Aromatherapy Company Agrees to Stop False Advertising


Stephen Barrett, M.D.
November 16, 2000

Los Angeles attorney Morsé Mehrban has won a civil lawsuit against Aroma Vera, Inc., a leading manufacturer of aromatherapy supplies and other personal-care products. The suit, filed in 1997, charged that the company and its president Marcel Lavabre had violated California’s Business and Professions Code by making advertising false claims about many products. Mehrban disputed that the products can promote health and well-being, relax the body, relax the mind, enhance mood, purify the air, are antidotes to air pollution, relieve fatigue, tone the body, nourish the skin, promote circulation, alleviate feminine cramps, or do various other things claimed by the company.

Mehrban’s suit sought sought restitution for consumers, cessation of these claims, and payment of reasonable attorney fees and costs. The National Council Against Health Fraud served as the plaintiff, and I was the expert witness in the case. In 1998, the trial judge ruled that the council had no standing to file the suit and could not possibly show that there is a likelihood that the public would be misled by the advertising in question, because it did not produce any misled victims. However, in 1999, an appeals court reversed this ruling so that the case could proceed to trial. This court concluded that “in order to prove a cause of action for misleading advertising, a plaintiff need only show the public is likely to be misled.” [1]

Lack of Supporting Evidence

Early in the proceedings, Aroma Vera was asked to identify and produce any documents supporting the challenged claims. Its response included a copy of “The Aromatherapy Database: Research Into The Physiological and Psychological Properties of Essential Oils and Their Components,” which summarized 500 articles related to research on essential oils. My analysis, which was submitted to the court, included the following observations:

  • Seventy-three of these involved human tests; 134 involved animal or cell culture; 209 involved tests on bacteria, fungi, other microbes, or insects; 28 involved laboratory studies; 49 were reports or studies of toxic reactions; 3 were review articles or discussions; and 4 didn’t present enough information to classify them.
  • Many of the reported test results were inconclusive, equivocal, and even contradictory to the claims being made about the benefits of aromatic oils in general or the particular oil in question. For example, Aroma Vera’s “Relaxation,” which contains lavender oil, is advertised to relax the body. However, the database states that an “experiment” on lavender oil “suggested that lavender oil was highly arousing and distracting.”
  • The only studies that could possibly be relevant to consumer use are human studies. However, most of the 73 human studies in The Aromatherapy Database were not relevant to their advertising claims, because they involved medicinal uses in which they were swallowed in capsules, injected during medical procedures, applied to the skin for the treatment of skin diseases. Only 33 of the human studies involved inhalation. Although a few of these suggested the possibility that a few aromatic oils might have useful effects, only a few oils were studied, some of the studies were not controlled, some were irrelevant to consumer use, some have serious design flaws, and some even reported negative results.
  • Few abstracts in the Aromatherapy Database revealed dosages or plant sources, so that even if there were evidence that a particular oil was useful, it would be impossible to tell whether the study was relevant to the dosage used in a corresponding product.
  • All things considered, the database does not support for the sweeping claims made in Aroma Vera’s advertisements.

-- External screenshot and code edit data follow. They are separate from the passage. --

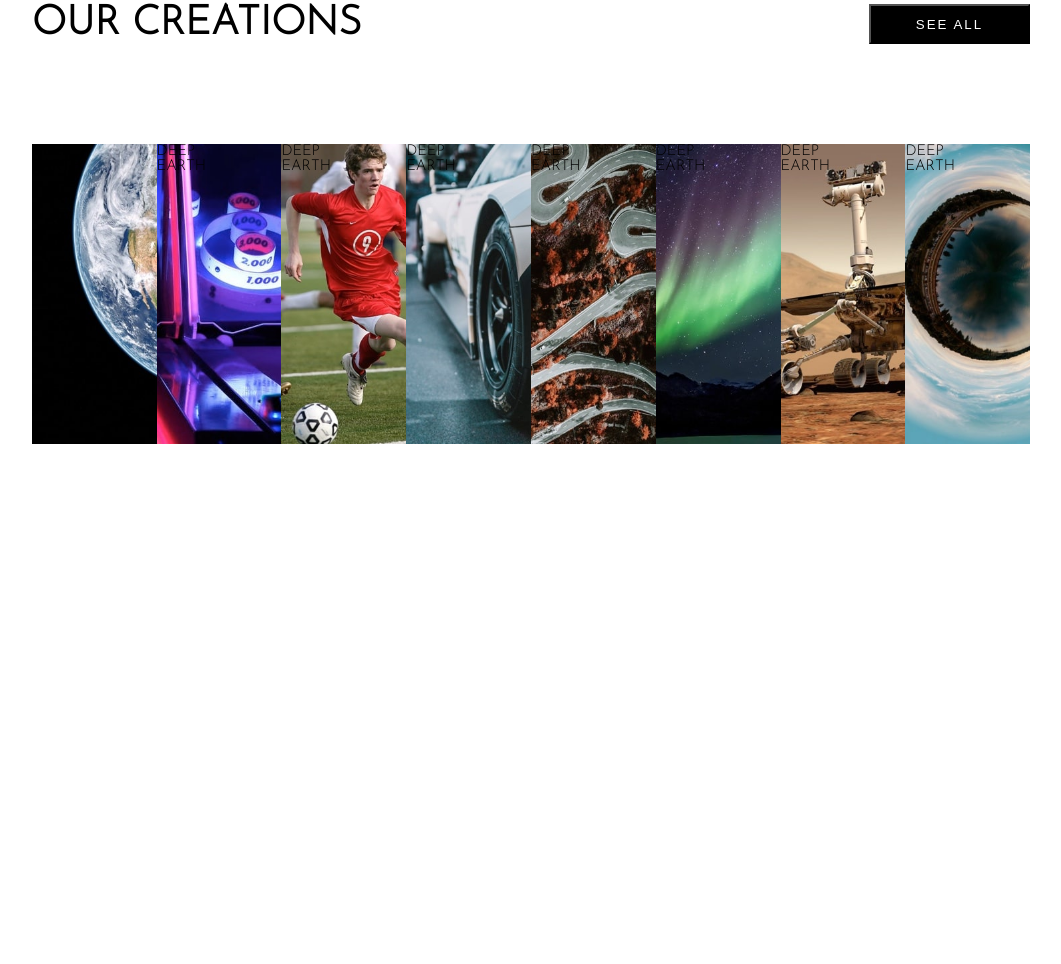
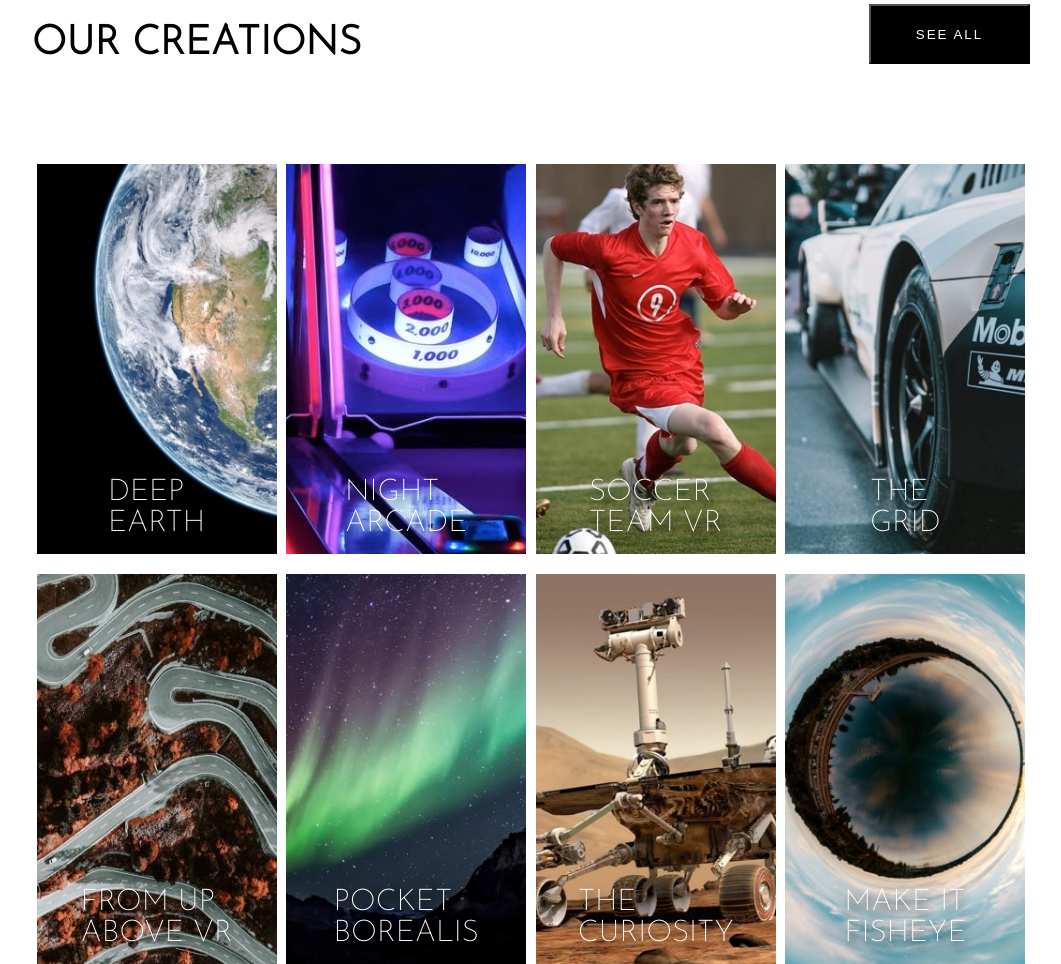
Before and after one commit to Harry-klippel/Landing-Page-LoopStudios, a plain HTML site: page index.html in a window 1280 px wide. Shown: the part 1682-2646 px from the top of the page, without its empty margins (109-1170 px from the left). Before the commit the page ends 2126 px from the top, so only its background shows below. Drawn offline with Linux system fonts and the light colour scheme.

Commit message:
Manutenção na Galeria

```diff
--- a/index.html
+++ b/index.html
@@ -69,46 +69,48 @@
 
             <div class="gallery">
                     <div class="deep">
-                    DEEP <br>
-                    EARTH
+                        <span>DEEP <br>
+                        EARTH</span>
                     </div>
-
                     <div class="night">
-                    DEEP <br>
-                    EARTH
+                       <span> NIGHT <br>
+                        ARCADE</span>
                     </div>
 
                     <div class="soccer">
-                    DEEP <br>
-                    EARTH
+                        <span> SOCCER <br>
+                        TEAM VR</span>
                     </div>
 
                     <div class="grid">
-                    DEEP <br>
-                    EARTH
+                        <span> THE <br>
+                        GRID</span>
+                    </div>
                 </div>
 
+                <div class="flex">
                     <div class="from">
-                    DEEP <br>
-                    EARTH
+                        <span> FROM UP <br>
+                        ABOVE VR</span>
                     </div>
 
                     <div class="pocket">
-                    DEEP <br>
-                    EARTH
+                        <span>POCKET <br>
+                        BOREALIS</span>
                     </div>
 
                     <div class="curiosity">
-                    DEEP <br>
-                    EARTH
+                        <span>THE <br>
+                        CURIOSITY</span>
                     </div>
 
                     <div class="make">
-                    DEEP <br>
-                    EARTH
+                        <span>MAKE IT <br>
+                        FISHEYE</span>
+                    </div>
                 </div>
 
-            </div>
+
 
         </section>
 
--- a/style.css
+++ b/style.css
@@ -113,6 +113,7 @@ body {
     font-family: 'Josefin Sans', sans-serif;
     text-transform: uppercase;
     font-size: 40px;
+
 }
 
 .about .text p {
@@ -132,6 +133,7 @@ body {
 .creations {
     font-family: 'Josefin Sans', sans-serif;
     margin-top: 200px;
+    color: hsl(0, 0%, 100%);
 }
 
 .creations .infos {
@@ -141,8 +143,12 @@ body {
 }
 
 .creations .infos h1 {
+    color: black;
     text-transform: uppercase;
     font-size: 40px;
+
+    padding-top: 20px;
+
 }
 
 .creations .infos button {
@@ -151,6 +157,7 @@ body {
     padding: 0 45px;
     letter-spacing: 2px;
     cursor: pointer;
+
 }
 
 .creations .infos button:hover {
@@ -160,60 +167,83 @@ body {
 .creations .gallery {
     display: flex;
     align-items: center;
+    flex-wrap: wrap;
+    justify-content: space-around;
+    margin-bottom: 20px;
 }
 
+.creations .gallery div {
+    width: 240px;
+    height: 390px;
+    background-size: cover;
+    display: flex;
+    align-items: flex-end;
+    justify-content: center;
+}
+
+.creations .gallery div:hover {
+    color: rgb(0, 0, 0);
+}
+
+.creations .flex {
+    display: flex;
+    flex-wrap: wrap;
+    justify-content: space-around;
+
+}
+
+.creations .flex div {
+    width: 240px;
+    height: 390px;
+    background-size: cover;
+    display: flex;
+    align-items: flex-end;
+    justify-content: center;
+}
+
+.creations span {
+
+    font-size:30px;
+    font-weight: 200;
+    margin-bottom: 15px;
+    text-shadow: 0.1em 0.2em 0.3em black;
+    filter: none;
+}
+
+
+
 .deep {
-    width: 200px;
-    height: 300px;
-    background-size: cover;
     background-image: url(img/desktop/image-deep-earth.jpg);
 }
 
 .night {
-    width: 200px;
-    height: 300px;
-    background-size: cover;
+
     background-image: url(img/desktop/image-night-arcade.jpg);
 }
 
 .soccer {
-    width: 200px;
-    height: 300px;
-    background-size: cover;
+
     background-image: url(img/desktop/image-soccer-team.jpg);
 }
 
 .grid{
-    width: 200px;
-    height: 300px;
-    background-size: cover;
     background-image: url(img/desktop/image-grid.jpg);
 }
 
 .from{
-    width: 200px;
-    height: 300px;
-    background-size: cover;
     background-image: url(img/desktop/image-from-above.jpg);
 }
 
 .pocket{
-    width: 200px;
-    height: 300px;
-    background-size: cover;
+
     background-image: url(img/desktop/image-pocket-borealis.jpg);
 }
 
 .curiosity{
-    width: 200px;
-    height: 300px;
-    background-size: cover;
+
     background-image: url(img/desktop/image-curiosity.jpg);
 }
 
-.make{
-    width: 200px;
-    height: 300px;
-    background-size: cover;
+.make {
     background-image: url(img/desktop/image-fisheye.jpg);
 }
```
Lines whose indentation alone changed are shown as unchanged.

The appellate court ruling stated that my criticisms of Aroma Vera’s supporting documents are “not unfounded.” [1]

In September 2000, one week before the trial was scheduled to take place, the case was settled out of court with a $5,700 payment to Mehrban and a court-approved stipulation prohibiting the defendants from making 57 of the disputed claims in advertising within California [2].

References
  1. Court of Appeal of the State of California, Second Appellate District, Division Five. National Council Against Health Fraud, Inc., v. Aroma Vera, Inc., et al. Superior Court No. BC183903. Aug 10, 1999.
  2. Stipulation for Judgment. National Council Against Health Fraud, Inc., v. Aroma Vera, Inc., et al. Superior Court No. BC183903. Sept 24, 2000.

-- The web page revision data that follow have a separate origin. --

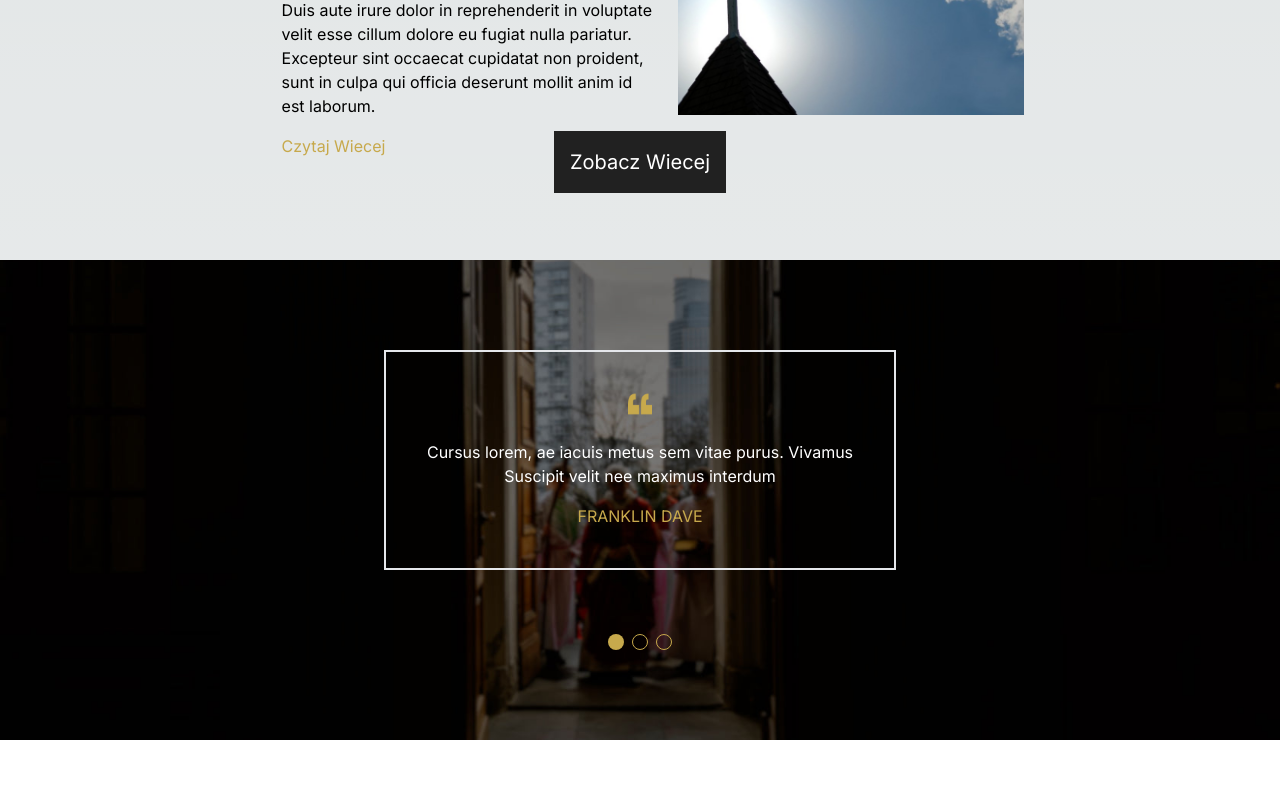
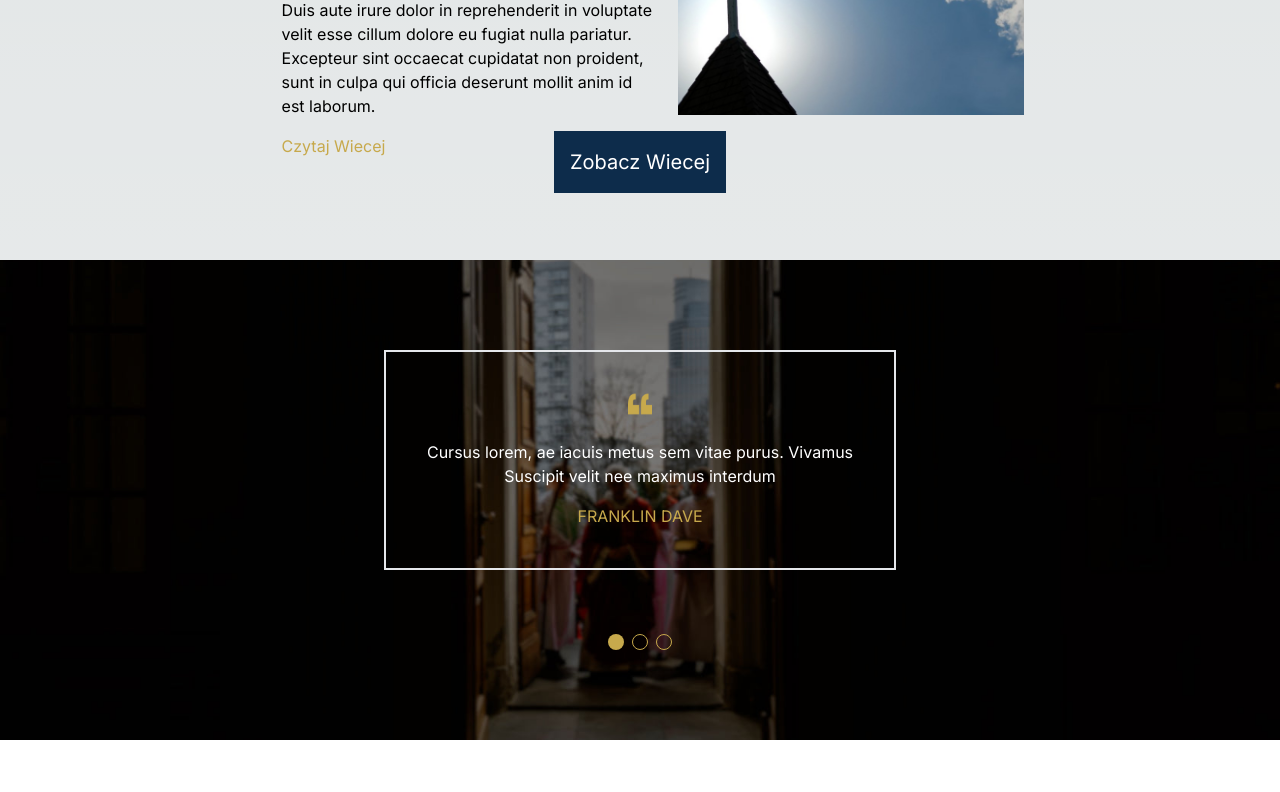
Before and after one commit to mcfilu/Parish, a Next.js app: page / in a window 1280 px wide. Shown: the part 2180-2972 px from the top of the page. Built offline with nearby package versions, Linux system fonts and the light colour scheme.

Commit message:
change of the dark color from the railwind config to navy, in order to showcase the difference in colors on all the components on the pages

```diff
--- a/tailwind.config.js
+++ b/tailwind.config.js
@@ -36,7 +36,7 @@ module.exports = {
         gold1: "#c7a94c",
         // gold2: "#d9c61c",
         gold2: "#c7a94c",
-        dark: "#212121",
+        dark: "#0D2C4B",
       },
       fontFamily: {
         poppins: ["Poppins", "sans-serif"],
```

Quackwatch Home Page ||| News Index

This article was revised on November 16, 2000.